═══ GIVEN INFORMATION
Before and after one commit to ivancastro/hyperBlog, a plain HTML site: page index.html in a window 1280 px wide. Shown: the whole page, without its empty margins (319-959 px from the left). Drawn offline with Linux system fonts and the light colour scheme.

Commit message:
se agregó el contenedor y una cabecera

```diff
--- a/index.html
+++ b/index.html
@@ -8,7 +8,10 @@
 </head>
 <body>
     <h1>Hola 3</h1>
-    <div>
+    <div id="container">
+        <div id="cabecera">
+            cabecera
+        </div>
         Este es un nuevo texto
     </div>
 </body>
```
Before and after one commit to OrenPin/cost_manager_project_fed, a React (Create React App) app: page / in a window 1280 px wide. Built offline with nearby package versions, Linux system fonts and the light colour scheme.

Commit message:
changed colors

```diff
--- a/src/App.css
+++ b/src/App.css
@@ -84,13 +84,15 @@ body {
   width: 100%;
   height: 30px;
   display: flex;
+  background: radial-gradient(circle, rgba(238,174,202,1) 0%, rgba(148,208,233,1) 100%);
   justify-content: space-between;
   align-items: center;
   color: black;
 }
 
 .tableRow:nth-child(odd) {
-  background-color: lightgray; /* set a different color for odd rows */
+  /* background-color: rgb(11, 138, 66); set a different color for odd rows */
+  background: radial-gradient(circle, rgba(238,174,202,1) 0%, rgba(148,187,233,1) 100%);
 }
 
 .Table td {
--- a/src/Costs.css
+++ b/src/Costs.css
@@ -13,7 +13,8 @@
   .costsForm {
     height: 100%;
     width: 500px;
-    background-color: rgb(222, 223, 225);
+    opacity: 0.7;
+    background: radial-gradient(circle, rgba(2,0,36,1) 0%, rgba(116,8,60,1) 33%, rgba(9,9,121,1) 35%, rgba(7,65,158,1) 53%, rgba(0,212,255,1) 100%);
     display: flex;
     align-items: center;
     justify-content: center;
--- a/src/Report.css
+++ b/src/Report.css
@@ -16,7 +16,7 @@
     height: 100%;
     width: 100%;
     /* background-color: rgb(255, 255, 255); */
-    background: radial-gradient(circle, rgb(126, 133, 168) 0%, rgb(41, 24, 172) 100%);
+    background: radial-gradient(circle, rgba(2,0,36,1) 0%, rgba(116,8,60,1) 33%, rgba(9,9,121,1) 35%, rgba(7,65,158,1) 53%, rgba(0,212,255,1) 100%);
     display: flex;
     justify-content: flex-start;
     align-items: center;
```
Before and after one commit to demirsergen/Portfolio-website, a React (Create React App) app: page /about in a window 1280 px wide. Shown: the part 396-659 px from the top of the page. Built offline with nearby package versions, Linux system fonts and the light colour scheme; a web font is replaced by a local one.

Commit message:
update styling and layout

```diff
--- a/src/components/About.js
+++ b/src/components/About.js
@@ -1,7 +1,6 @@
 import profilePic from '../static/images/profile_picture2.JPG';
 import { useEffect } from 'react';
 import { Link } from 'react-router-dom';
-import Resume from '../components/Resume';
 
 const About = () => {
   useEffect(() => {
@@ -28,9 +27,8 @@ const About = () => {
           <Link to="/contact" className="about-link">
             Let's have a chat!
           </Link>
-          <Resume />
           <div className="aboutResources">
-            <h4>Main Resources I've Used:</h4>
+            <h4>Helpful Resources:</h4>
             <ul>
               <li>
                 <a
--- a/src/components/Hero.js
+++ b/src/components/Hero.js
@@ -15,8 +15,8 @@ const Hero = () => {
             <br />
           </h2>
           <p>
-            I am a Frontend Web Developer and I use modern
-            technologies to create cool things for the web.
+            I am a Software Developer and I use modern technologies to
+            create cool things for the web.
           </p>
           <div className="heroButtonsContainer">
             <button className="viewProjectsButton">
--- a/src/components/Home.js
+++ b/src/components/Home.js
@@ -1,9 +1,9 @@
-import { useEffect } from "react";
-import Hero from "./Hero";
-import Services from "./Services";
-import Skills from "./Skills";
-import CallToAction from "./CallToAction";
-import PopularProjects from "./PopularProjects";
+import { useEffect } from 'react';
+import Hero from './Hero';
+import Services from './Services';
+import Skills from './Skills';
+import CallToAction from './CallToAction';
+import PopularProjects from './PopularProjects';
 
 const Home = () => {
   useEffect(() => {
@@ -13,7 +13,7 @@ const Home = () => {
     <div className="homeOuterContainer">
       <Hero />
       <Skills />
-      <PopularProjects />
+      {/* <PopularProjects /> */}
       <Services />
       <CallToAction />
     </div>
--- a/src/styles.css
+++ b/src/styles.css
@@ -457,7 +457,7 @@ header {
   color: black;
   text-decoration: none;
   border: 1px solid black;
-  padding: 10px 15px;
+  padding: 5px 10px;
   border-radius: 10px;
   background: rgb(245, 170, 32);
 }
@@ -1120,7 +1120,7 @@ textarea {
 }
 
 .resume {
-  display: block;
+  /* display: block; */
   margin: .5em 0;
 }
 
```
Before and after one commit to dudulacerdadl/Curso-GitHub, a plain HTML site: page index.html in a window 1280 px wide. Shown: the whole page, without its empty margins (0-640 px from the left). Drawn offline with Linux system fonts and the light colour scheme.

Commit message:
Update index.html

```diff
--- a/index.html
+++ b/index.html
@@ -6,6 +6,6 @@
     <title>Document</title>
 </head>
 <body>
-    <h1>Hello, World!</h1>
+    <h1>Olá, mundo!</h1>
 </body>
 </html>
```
══════
TASK DETAILS: Which lines of the data include the string "useEffect"? Find them and copy each one.

ANSWER FOR THIS EXERCISE:
 import { useEffect } from 'react';
   useEffect(() => {
-import { useEffect } from "react";
+import { useEffect } from 'react';
   useEffect(() => {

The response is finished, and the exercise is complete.